My second prod towards writing this is the current situation with an aunt, the last of her generation who at 95 has had a fall and the inevitable hip replacement. She lives alone - her husband died many years ago - and is fiercely independent. She had a very good job in publishing and is not without some means, so as she is not capable of looking after herself the spectre has risen of “accommodation." Her reply is she would rather die than tolerate that; the vision of communal bingo is simply not on her radar.

The problem there is that the home help that she has to have is expensive and she gets no help with that, nor will she if forced into a home. All that she accepts, yet of course she paid very large sums of tax when employed. I am not going into any other areas with my aunt's case as it is private but it explains a situation that affects many.

JD put it quite well with his “granny farm” tale of a man returning to the UK to set one up purely from a business point of view. The problem is not going away and after all those who have something left at the end of their lives have ever increasing amounts taken from them, you have to ask where will it all end.

Many years ago this country had philanthropy as part of its make up and mutuals thrived along with building societies, trusts etc; all now gone or disappearing.

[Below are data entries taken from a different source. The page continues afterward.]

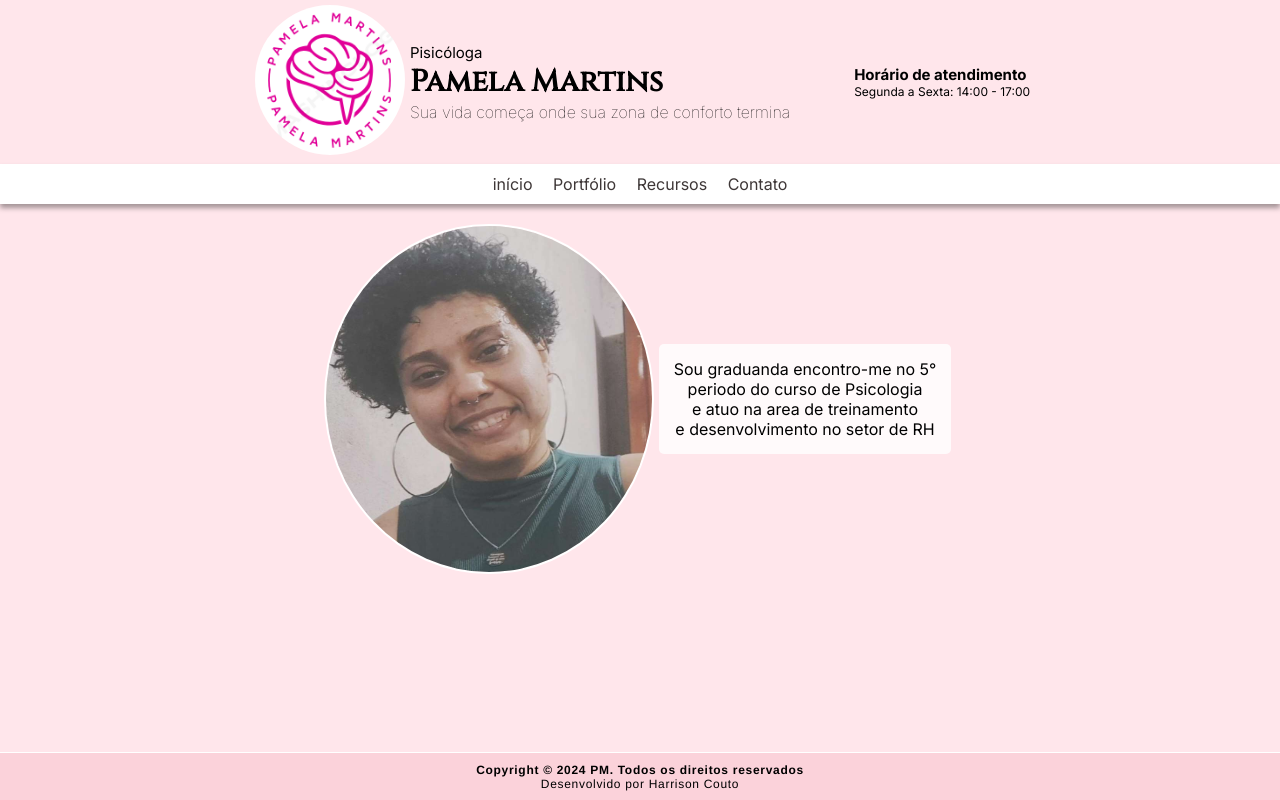
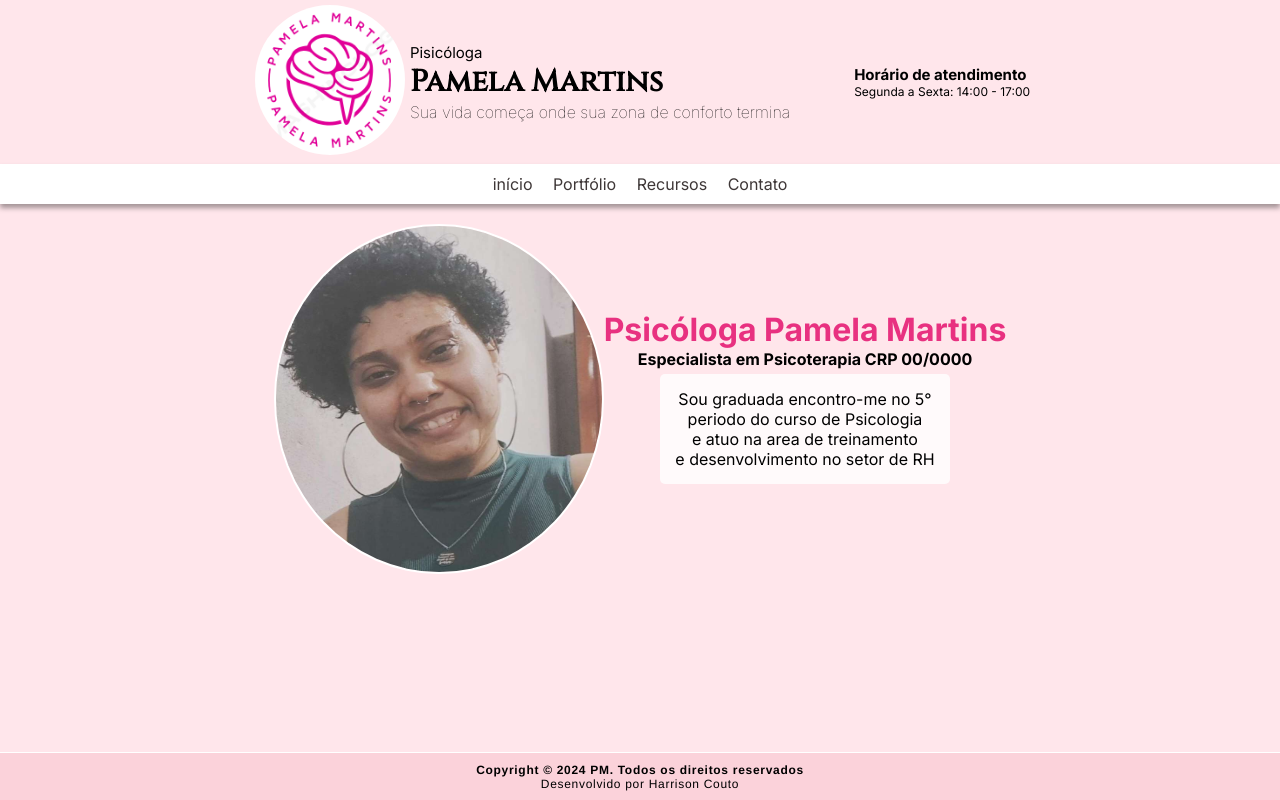
Before and after one commit to HarrisonSilva/portfolio-pamela-martins, a Next.js app: page /portfolio in a window 1280 px wide. Built offline with nearby package versions, Linux system fonts and the light colour scheme; a web font is replaced by a local one.

Commit message:
inserindo algumas informaçoes no portfolio

```diff
--- a/src/app/portfolio/page.jsx
+++ b/src/app/portfolio/page.jsx
@@ -7,12 +7,17 @@ export default function page() {
   return (
     <div>
         <div className={styles.container}>
-          <Image src={photo} width='330' height='350' alt='foto da pamela' />
-          <p>Sou graduanda encontro-me no 5° <br />
+          <Image className={styles.img} src={photo} width='330' height='350' alt='foto da pamela' />
+          <div className={styles.containerAbout}>
+            <h1>Psicóloga Pamela Martins</h1>
+            <h4>Especialista em Psicoterapia CRP 00/0000</h4>
+          <p>Sou graduada encontro-me no 5° <br />
              periodo do curso de Psicologia <br />
              e atuo na area de treinamento <br />
              e desenvolvimento no setor de RH</p>
+          </div>
         </div>
+        <h1 style={{display: 'none'}}>Formação Acadêmica</h1>
     </div>
   )
 }
--- a/src/styles/portfolio.module.css
+++ b/src/styles/portfolio.module.css
@@ -14,7 +14,18 @@
 }
 
 
-.container :nth-child(1) {
+.img {
    border-radius: 100%;
    border: 2px solid white;
 }
+
+.containerAbout {
+    display: flex;
+    justify-content: center;
+    align-items: center;
+    flex-direction: column;
+}
+
+.containerAbout h1 {
+    color: #E83180;
+}
```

The avenues to create other ways to look after elderly people are narrowing to a model very few like the look of, and that's from the outside looking in.

Recent governments put the idea of immigrants as a part solution, a younger working sector paying taxes for the less fortunate in years. Except of course the immigrants from the third world are largely non tax-paying and themselves recipients of welfare and in their case have never paid into the system, plus a larger percentage demographically don’t work at all. All this is paid for by an ever smaller tax-paying percentage of the population, as are most taxes like council tax which makes successive claims seem rather like pushing a very large Ponzi scheme onto the general population.

Eventually as with all these "kick the can down the road"  schemes they will have their day at everyone else's expense. I pray I am not around to be part of it, as it seems (as my football club manager says) “there is no plan B”. The other big change that impacts on the same problem is family: we have changed dramatically as a society since the Second World War. Before then it was almost a given that granny would be cared for by the family, but not any more; hence the “granny farm”.

The “family” still has a big role in the likes of Italian and other Med countries where all live together, maybe not as guaranteed as in the past but it still exists; yet here of all places it exists among many immigrant groups and is still a major part, as it was when I was a kid growing up in a Jewish neighborhood where there was no hesitation about accommodating elderly relatives, they just did it.

So what is the answer? At this juncture there simply isn’t one: there are ever more elderly people and fewer places to accommodate and less choice if any; and poorer care seems the way forward, at ever more cost for less. It is a problem that has been building for decades, yet not one political party has made any attempt to plan for the future. As with most things regarding the welfare state and especially the NHS in all its forms, it would seem untouchable for fear of losing votes, which says all you need to know about the current state of politics in this country - shown to be ongoing, as the current election has already given us claims that can only said to be mendacious at best.


Paddington said...

Apart from the obvious, that people are living longer, I am coming to the conclusion that our whole economic system is completely broken, worldwide.

Most of the income and gains in productivity go to people who produce absolutely nothing, yet get a percentage of every transaction (bankers, hedge fund managers, and so on). This is even less sustainable than communism. As the population increases, and jobs vanish, we need a better solution.

James Higham said...

One can only speak for oneself on these matters but I'll not go to a home, nor am I lonely. The net helps a lot with this. This lady might have found similar people online.